== Assignment ==
Search the data for the word "export". Reproduce every line where it is found.

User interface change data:
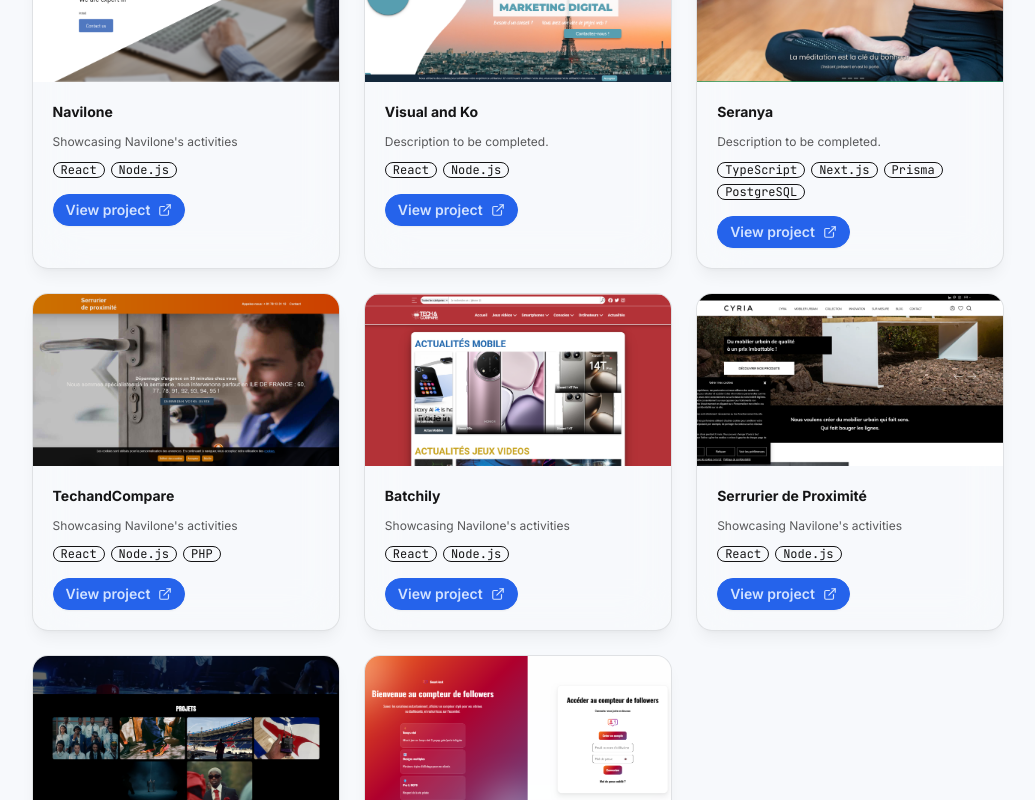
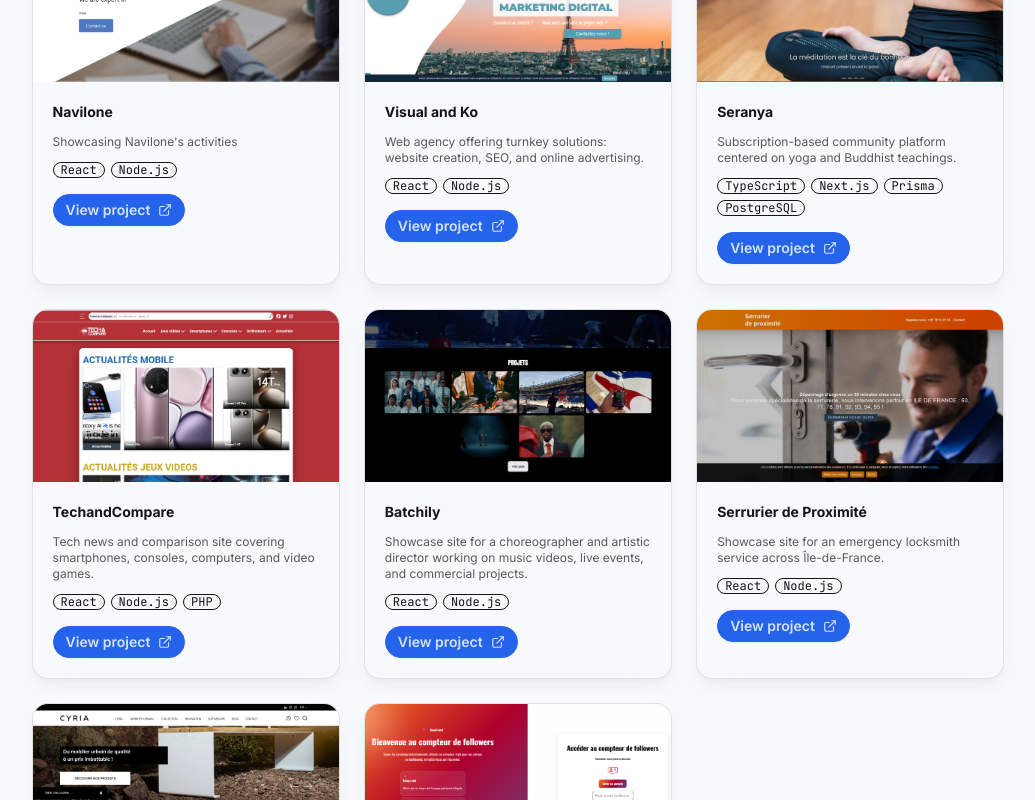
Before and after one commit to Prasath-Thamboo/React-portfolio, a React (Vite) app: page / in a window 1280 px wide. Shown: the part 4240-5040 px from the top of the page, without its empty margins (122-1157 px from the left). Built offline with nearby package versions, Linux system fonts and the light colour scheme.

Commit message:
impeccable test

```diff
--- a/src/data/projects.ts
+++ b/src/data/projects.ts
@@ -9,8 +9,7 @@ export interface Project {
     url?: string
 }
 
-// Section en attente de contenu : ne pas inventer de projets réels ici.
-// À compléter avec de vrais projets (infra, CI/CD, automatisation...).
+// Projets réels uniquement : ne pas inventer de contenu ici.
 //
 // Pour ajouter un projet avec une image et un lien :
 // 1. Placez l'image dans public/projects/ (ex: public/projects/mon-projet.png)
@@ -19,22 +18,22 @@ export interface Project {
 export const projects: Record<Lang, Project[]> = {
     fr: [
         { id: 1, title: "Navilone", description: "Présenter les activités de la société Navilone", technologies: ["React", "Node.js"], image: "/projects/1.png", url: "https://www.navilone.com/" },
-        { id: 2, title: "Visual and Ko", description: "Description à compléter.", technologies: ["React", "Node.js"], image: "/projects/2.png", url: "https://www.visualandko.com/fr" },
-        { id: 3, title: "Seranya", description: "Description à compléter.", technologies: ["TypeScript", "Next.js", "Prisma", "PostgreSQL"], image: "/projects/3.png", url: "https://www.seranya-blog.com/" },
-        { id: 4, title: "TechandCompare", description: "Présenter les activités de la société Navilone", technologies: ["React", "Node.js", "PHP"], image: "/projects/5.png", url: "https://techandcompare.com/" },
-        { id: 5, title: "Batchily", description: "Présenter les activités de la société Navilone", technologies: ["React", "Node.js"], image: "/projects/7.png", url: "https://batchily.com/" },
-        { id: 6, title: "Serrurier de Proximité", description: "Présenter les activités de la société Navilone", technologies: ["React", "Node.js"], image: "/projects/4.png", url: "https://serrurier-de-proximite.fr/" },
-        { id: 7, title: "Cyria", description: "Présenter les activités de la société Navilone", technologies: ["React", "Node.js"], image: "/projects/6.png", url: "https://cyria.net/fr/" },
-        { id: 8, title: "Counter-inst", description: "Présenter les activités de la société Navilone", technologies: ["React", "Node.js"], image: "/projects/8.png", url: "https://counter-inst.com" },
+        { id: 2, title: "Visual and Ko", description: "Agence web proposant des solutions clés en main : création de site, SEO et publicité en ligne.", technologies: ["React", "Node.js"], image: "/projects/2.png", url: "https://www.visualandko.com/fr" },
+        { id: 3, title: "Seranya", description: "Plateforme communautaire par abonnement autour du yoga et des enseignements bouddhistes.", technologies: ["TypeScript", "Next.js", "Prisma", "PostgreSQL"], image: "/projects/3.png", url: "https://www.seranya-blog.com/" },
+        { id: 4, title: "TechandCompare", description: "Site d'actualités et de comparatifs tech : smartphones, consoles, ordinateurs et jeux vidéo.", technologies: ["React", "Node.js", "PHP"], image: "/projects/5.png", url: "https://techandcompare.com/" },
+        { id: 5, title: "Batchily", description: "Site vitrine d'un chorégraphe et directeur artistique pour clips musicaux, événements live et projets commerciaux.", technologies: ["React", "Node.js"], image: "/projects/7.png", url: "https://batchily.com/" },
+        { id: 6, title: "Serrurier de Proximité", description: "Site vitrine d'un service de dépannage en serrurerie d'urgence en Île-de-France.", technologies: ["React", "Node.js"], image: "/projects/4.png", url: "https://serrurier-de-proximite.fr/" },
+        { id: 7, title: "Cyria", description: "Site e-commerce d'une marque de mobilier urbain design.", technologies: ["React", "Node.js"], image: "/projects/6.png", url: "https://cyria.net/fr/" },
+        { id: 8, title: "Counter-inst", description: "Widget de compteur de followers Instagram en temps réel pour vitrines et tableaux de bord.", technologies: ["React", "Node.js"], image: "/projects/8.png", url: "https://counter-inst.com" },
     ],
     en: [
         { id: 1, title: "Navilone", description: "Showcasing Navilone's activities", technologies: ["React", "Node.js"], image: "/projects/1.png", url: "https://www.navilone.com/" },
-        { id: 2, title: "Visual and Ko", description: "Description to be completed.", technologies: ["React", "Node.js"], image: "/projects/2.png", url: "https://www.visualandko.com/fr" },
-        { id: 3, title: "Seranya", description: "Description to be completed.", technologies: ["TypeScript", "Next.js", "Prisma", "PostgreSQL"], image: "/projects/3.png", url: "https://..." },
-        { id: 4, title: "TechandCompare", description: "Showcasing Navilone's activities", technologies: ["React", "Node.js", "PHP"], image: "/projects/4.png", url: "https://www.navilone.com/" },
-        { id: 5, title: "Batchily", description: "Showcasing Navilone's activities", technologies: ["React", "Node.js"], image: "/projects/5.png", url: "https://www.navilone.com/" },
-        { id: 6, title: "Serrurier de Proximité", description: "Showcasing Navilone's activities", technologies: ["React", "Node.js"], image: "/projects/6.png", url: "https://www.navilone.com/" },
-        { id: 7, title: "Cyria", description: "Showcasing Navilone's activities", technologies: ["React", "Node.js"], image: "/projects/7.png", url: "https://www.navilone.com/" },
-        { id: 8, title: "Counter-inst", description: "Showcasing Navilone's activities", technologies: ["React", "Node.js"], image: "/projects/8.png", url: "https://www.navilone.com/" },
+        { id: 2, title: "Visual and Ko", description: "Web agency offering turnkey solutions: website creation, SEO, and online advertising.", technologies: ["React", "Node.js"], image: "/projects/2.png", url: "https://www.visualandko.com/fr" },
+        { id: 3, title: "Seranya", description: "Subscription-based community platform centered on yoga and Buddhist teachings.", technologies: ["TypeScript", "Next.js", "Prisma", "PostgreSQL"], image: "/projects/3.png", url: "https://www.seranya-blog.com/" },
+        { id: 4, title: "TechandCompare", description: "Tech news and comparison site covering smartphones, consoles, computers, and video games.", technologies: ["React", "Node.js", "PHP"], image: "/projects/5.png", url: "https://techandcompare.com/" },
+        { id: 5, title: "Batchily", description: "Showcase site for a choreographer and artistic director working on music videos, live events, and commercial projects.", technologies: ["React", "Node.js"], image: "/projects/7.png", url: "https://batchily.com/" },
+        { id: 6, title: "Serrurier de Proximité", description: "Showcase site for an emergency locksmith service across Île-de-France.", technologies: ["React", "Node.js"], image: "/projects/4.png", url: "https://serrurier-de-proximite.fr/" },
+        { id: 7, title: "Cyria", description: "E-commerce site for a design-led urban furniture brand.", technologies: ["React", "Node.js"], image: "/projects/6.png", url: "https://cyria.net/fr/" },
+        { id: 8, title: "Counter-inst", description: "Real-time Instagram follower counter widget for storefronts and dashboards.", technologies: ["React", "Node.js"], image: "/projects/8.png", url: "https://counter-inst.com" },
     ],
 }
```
==
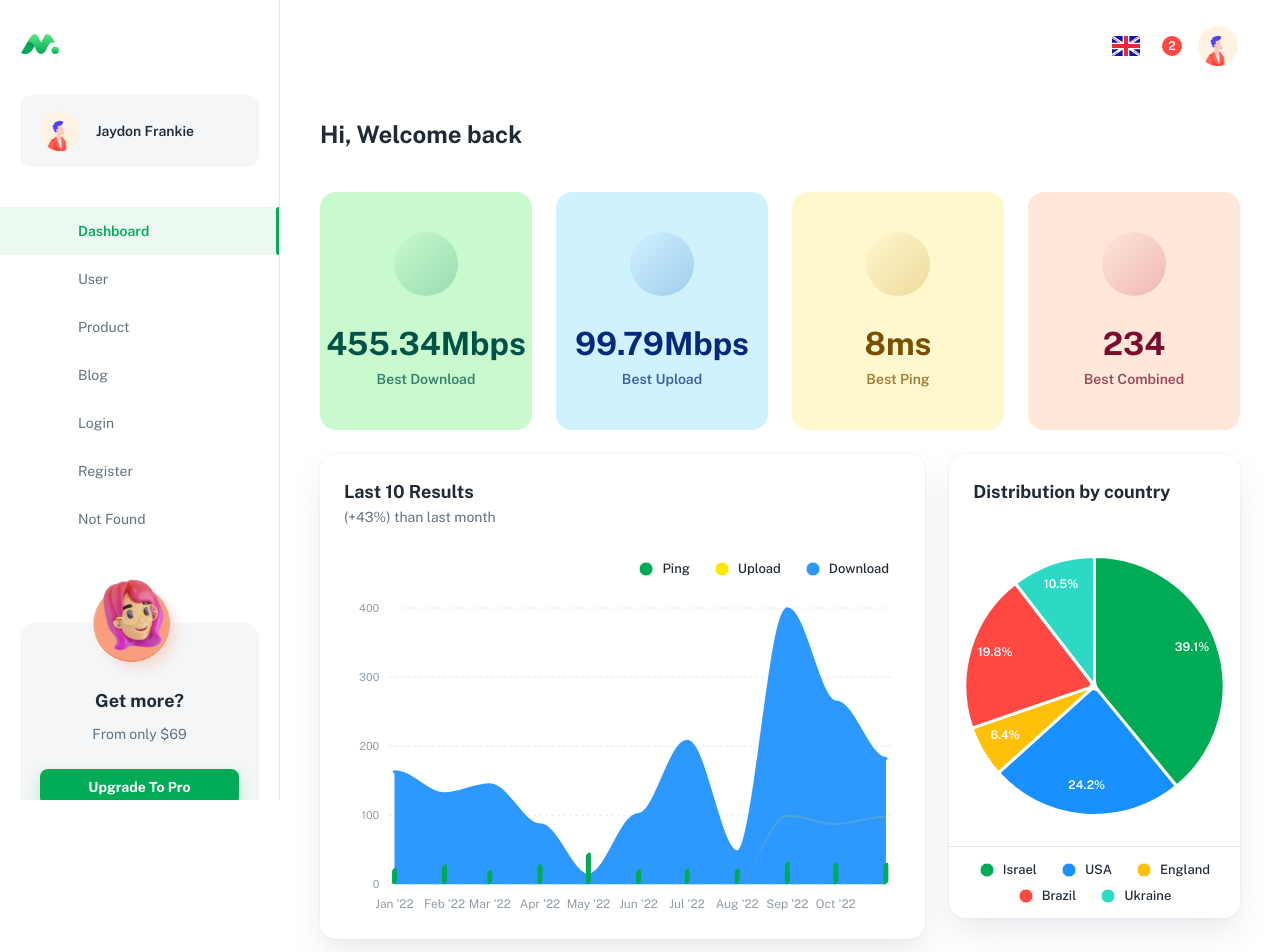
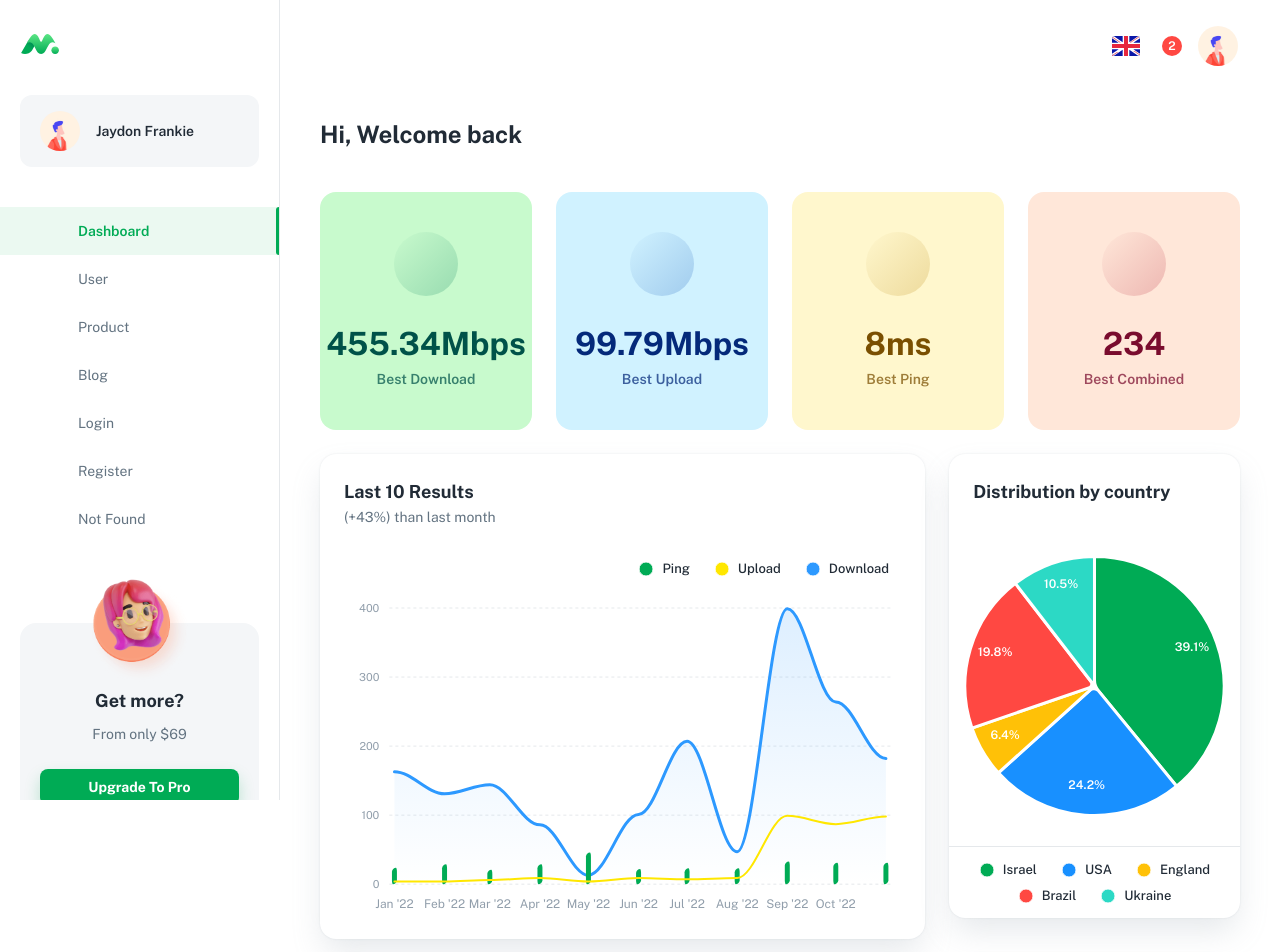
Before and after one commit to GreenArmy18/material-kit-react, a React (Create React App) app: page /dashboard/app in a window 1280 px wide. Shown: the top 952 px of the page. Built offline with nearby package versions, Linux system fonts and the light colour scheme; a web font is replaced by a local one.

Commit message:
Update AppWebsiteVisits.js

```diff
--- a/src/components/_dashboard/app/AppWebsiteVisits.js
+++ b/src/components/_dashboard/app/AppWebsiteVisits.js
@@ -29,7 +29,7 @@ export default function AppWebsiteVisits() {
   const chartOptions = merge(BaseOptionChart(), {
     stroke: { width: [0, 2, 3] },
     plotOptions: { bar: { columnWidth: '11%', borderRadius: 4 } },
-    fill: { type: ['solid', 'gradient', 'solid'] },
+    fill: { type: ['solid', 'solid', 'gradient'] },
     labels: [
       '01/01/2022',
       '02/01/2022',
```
--
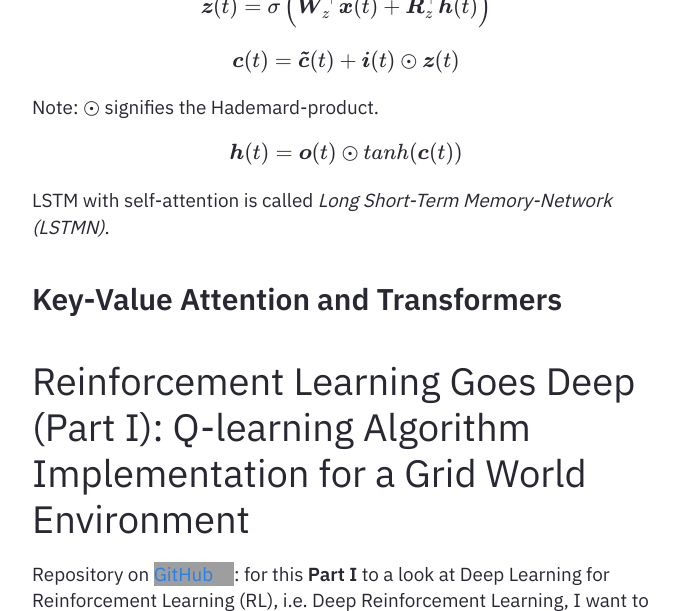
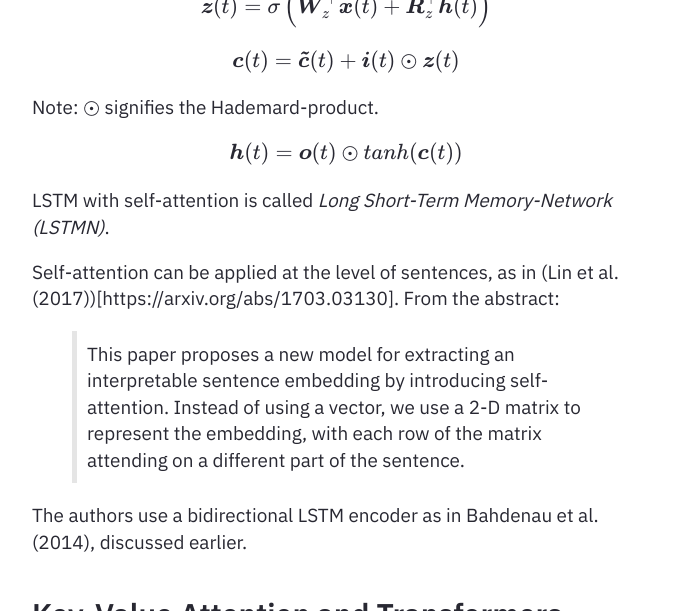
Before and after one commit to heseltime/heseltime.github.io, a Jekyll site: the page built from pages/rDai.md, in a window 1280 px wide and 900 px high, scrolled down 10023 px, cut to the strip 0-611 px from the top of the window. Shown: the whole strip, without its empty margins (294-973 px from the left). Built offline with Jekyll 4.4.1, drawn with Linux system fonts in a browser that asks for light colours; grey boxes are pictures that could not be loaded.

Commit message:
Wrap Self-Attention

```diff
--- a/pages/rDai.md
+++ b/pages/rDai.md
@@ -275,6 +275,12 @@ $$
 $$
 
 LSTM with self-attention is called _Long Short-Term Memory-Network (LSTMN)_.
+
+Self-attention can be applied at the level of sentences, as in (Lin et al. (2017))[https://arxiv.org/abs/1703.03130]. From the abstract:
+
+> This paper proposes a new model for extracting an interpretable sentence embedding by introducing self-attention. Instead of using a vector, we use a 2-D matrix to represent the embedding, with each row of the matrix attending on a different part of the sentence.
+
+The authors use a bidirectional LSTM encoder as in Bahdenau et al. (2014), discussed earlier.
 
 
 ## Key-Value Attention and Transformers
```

== Solved exercise ==
@@ -9,8 +9,7 @@ export interface Project {
@@ -19,22 +18,22 @@ export interface Project {
 export const projects: Record<Lang, Project[]> = {
@@ -29,7 +29,7 @@ export default function AppWebsiteVisits() {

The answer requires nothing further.